As expected, the international community is mobilizing to assist India, where COVID cases have spiraled out of control, threatening to derail not just the domestic economy, but the global recovery more generally.
Reports of widespread undercounting suggest the death toll from the country’s new wave may be orders of magnitude higher than official tallies.
An acute oxygen shortage means people are dying who otherwise may have survived, and there are mounting concerns that the variant spreading in India could present a new challenge for scientists desperately trying to stay ahead of the virus.
Read more: India Needs Help. Now
US National Security Adviser Jake Sullivan spoke to his counterpart in India over the weekend. The US will provide vaccine materials and additional financial assistance. The European powers are likewise poised to deliver aid.
On Sunday, India logged almost 350,000 new cases and more than 2,750 deaths. Modi’s express desire to avoid a strict national lockdown seems increasingly untenable.
Speaking of untenable, growth estimates for India made prior to the current surge may soon be out of reach, even as forecasters aren’t yet ready to throw in the towel. The IMF’s latest World Economic Outlook put growth at more than 12% this year, the most among major economies (figure below).
Janez Lenarcic, the European Commissioner for Crisis Management, tweeted Sunday that the EU has activated the Civil Protection Mechanism. Europe “is already coordinating and is seeking to send oxygen and medicine to India after receiving a request from Delhi,” he said.
Ursula von der Leyen called the situation “alarming” and said the EU “is pooling resources to respond rapidly to India’s request for assistance.”
“Just as India sent assistance to the United States as our hospitals were strained early in the pandemic, the US is determined to help India in its time of need,” the White House wrote, in a statement, adding that,
To this end, the US is working around the clock to deploy available resources and supplies. The US has identified sources of specific raw material urgently required for Indian manufacture of the Covishield vaccine that will immediately be made available for India. To help treat COVID-19 patients and protect front-line health workers in India, the US has identified supplies of therapeutics, rapid diagnostic test kits, ventilators, and Personal Protective Equipment that will immediately be made available for India. The US also is pursuing options to provide oxygen generation and related supplies on an urgent basis.
In case the message isn’t clear enough: This is rapidly becoming an international emergency. And it if isn’t dealt with accordingly, it could become an international crisis. At that point, markets would find it exceedingly difficult to ignore.

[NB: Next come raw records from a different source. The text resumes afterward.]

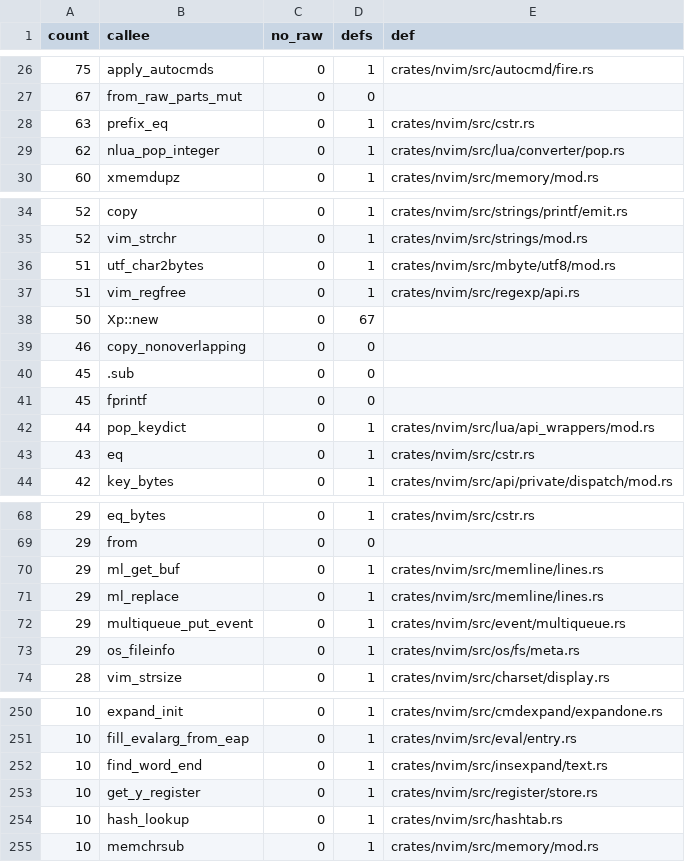
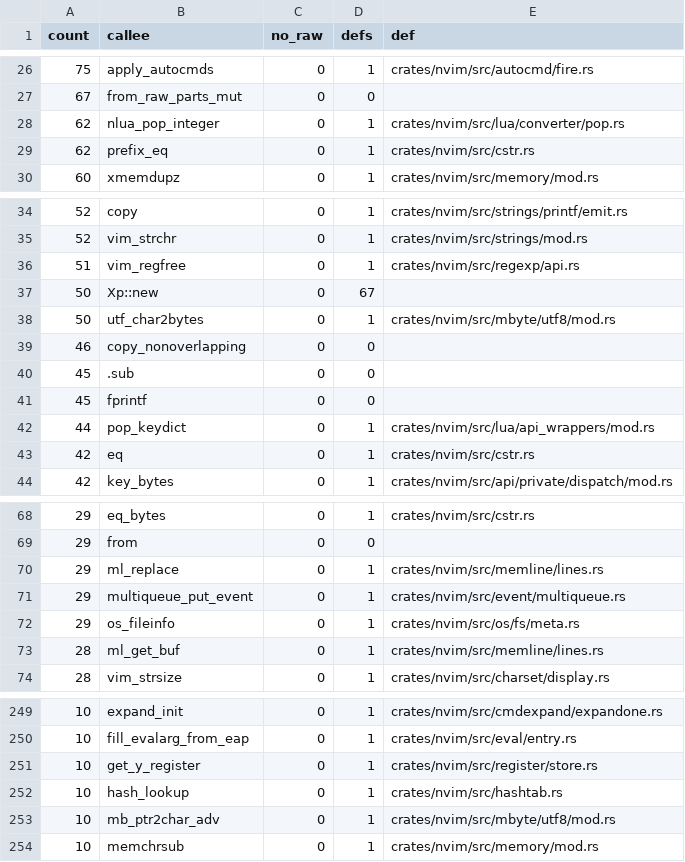
Before and after one commit to PsychoLlama/nvim.rs, a TSV file: metrics/wrapper-callees.tsv, drawn as a sheet; only a part is shown, gaps mark what is left out; the diff covers the shown part only.

Commit message:
Scan words, lines and registers for completion as bytes
The scanners that find a candidate in a buffer line, a dictionary or
thesaurus line, or a register walked C strings by pointer. They now walk
slices:

- `next_word_or_line` (was `ins_compl_get_next_word_or_line`) reads the
  line through `Lines::in_buffer` and copies the match into a buffer the
  scan reuses, a joined `CTRL-X CTRL-L` word included, where upstream
  pointed into the line or into `IObuff`;
- the dictionary/thesaurus file scan and `thesaurus_add_words_in_line` work
  on the line `vim_fgets` read, by offset;
- the fuzzy word matcher copies each word into a terminated scratch buffer
  to score it, where upstream wrote a NUL into the line -- the memline's own
  line, for the buffer search -- and put the byte back;
- register completion copies the register's lines before adding any match,
  since adding one can run code that changes the register.

`word_start`/`word_end`/`line_end` are the slice forms of `find_word_*`
(which stay for `search/` and `cmdexpand/`), over a new `mbyte::class_at`,
the slice form of `mb_get_class`.

`ins_compl_add_infercase` takes the match as `&[u8]` running on to the end
of the string it came from, plus its length: upstream re-cases everything
to the NUL and then takes `len` bytes, so a case change that alters a byte
length shifts which bytes those are, and this keeps that. The re-casing is
`infercase_text`, over characters decoded from slices. Its two callers in
`search/includes.rs` and `spell/dump.rs` pass slices too.

`insexpand/` unchecked statements are 287 (from 698 at the start of this
work, 14 of them in the oracle).

```diff
--- a/metrics/wrapper-callees.tsv
+++ b/metrics/wrapper-callees.tsv
@@ -27,4 +27,4 @@ count	callee	no_raw	defs	def
 67	from_raw_parts_mut	0	0	
-63	prefix_eq	0	1	crates/nvim/src/cstr.rs
 62	nlua_pop_integer	0	1	crates/nvim/src/lua/converter/pop.rs
+62	prefix_eq	0	1	crates/nvim/src/cstr.rs
 60	xmemdupz	0	1	crates/nvim/src/memory/mod.rs
@@ -35,5 +35,5 @@ count	callee	no_raw	defs	def
 52	vim_strchr	0	1	crates/nvim/src/strings/mod.rs
-51	utf_char2bytes	0	1	crates/nvim/src/mbyte/utf8/mod.rs
 51	vim_regfree	0	1	crates/nvim/src/regexp/api.rs
 50	Xp::new	0	67	
+50	utf_char2bytes	0	1	crates/nvim/src/mbyte/utf8/mod.rs
 46	copy_nonoverlapping	0	0	
@@ -42,3 +42,3 @@ count	callee	no_raw	defs	def
 44	pop_keydict	0	1	crates/nvim/src/lua/api_wrappers/mod.rs
-43	eq	0	1	crates/nvim/src/cstr.rs
+42	eq	0	1	crates/nvim/src/cstr.rs
 42	key_bytes	0	1	crates/nvim/src/api/private/dispatch/mod.rs
@@ -69,3 +69,2 @@ count	callee	no_raw	defs	def
 29	from	0	0	
-29	ml_get_buf	0	1	crates/nvim/src/memline/lines.rs
 29	ml_replace	0	1	crates/nvim/src/memline/lines.rs
@@ -73,2 +72,3 @@ count	callee	no_raw	defs	def
 29	os_fileinfo	0	1	crates/nvim/src/os/fs/meta.rs
+28	ml_get_buf	0	1	crates/nvim/src/memline/lines.rs
 28	vim_strsize	0	1	crates/nvim/src/charset/display.rs
@@ -251,5 +250,5 @@ count	callee	no_raw	defs	def
 10	fill_evalarg_from_eap	0	1	crates/nvim/src/eval/entry.rs
-10	find_word_end	0	1	crates/nvim/src/insexpand/text.rs
 10	get_y_register	0	1	crates/nvim/src/register/store.rs
 10	hash_lookup	0	1	crates/nvim/src/hashtab.rs
+10	mb_ptr2char_adv	0	1	crates/nvim/src/mbyte/utf8/mod.rs
 10	memchrsub	0	1	crates/nvim/src/memory/mod.rs
```
Also changed, not shown: 8 added rows, 16 removed rows and 10 edited cells elsewhere in this file, 8 other files.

Also on Sunday, Anthony Fauci told ABC that sending India unapproved doses of the Astra vaccine from America’s stockpile is on the table. “We have about 30 million doses of that AstraZeneca vaccine that aren’t approved for use here. Shouldn’t we just be sending that over?,” George Stephanopoulos wondered. “I think that’s going to be something that’s up for active consideration, George, certainly,” Fauci responded.
Meanwhile, Japan’s latest state of emergency is now in effect. It covers Tokyo, Osaka, Kyoto and Hyogo, and will last for 17 days. “The scheduled end, ahead of an expected visit to Japan of International Olympic Committee President Thomas Bach in mid-May, has led to criticism that the government is putting the Olympic schedule over people’s health,” the AP noted. Japanese shares are coming off their worst week since February despite the BoJ returning to the market. The central bank meets this week.
Oh, and if you were wondering whether Senate Republicans are more concerned about the deficit or staying in the good graces of corporate America at a time when the C-Suite is increasingly inclined to distance itself from the party, Lindsey Graham told Fox that in his view, “there’s a deal to be done on infrastructure” and all of the cost needn’t be funded, especially not if funding it means raising corporate taxes.
Instead of raising the corporate tax rate, Graham said it might be preferable to spend between $800 billion and $900 billion and “not pay for it.”
What’s that you say? Unfunded spending? And Lindsey Graham is suggesting it? On Fox?
“I’m not going to raise corporate taxes to 28%. At the end of the day, I’m willing to not pay for some of the infrastructure spending because I think it pays for itself over time,” he explained, adding that Americans should “watch Joe Manchin.”